▽

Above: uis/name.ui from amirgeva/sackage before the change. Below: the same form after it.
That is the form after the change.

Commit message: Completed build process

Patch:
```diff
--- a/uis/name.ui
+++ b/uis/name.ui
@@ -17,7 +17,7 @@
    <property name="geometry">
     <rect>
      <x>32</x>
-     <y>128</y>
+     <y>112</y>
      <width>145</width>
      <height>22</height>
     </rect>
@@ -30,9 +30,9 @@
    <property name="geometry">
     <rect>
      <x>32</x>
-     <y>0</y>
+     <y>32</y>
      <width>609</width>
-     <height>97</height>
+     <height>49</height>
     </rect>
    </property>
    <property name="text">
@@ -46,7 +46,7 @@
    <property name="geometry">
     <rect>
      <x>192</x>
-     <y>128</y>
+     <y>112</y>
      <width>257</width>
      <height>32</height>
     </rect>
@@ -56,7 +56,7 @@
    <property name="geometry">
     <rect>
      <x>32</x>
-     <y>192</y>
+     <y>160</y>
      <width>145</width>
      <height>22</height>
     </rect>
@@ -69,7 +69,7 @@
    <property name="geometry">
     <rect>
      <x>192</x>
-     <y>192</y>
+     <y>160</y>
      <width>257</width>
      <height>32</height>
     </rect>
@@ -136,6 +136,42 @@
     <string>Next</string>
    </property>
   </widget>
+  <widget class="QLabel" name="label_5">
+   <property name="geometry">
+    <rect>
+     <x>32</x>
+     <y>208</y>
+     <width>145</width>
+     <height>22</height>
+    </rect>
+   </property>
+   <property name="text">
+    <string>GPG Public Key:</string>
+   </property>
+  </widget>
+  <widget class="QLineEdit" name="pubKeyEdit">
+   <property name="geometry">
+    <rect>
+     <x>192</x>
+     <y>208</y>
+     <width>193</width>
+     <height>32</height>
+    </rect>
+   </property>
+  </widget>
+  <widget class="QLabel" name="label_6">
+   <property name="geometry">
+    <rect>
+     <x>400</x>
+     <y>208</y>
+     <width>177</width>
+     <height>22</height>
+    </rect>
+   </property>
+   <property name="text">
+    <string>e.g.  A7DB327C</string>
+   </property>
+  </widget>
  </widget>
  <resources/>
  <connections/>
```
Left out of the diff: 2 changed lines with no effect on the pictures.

△

- **PROBLEM TO SOLVE**:
From the records given above, copy all lines containing "form".

- **TASK SOLUTION**:
Above: uis/name.ui from amirgeva/sackage before the change. Below: the same form after it.
That is the form after the change.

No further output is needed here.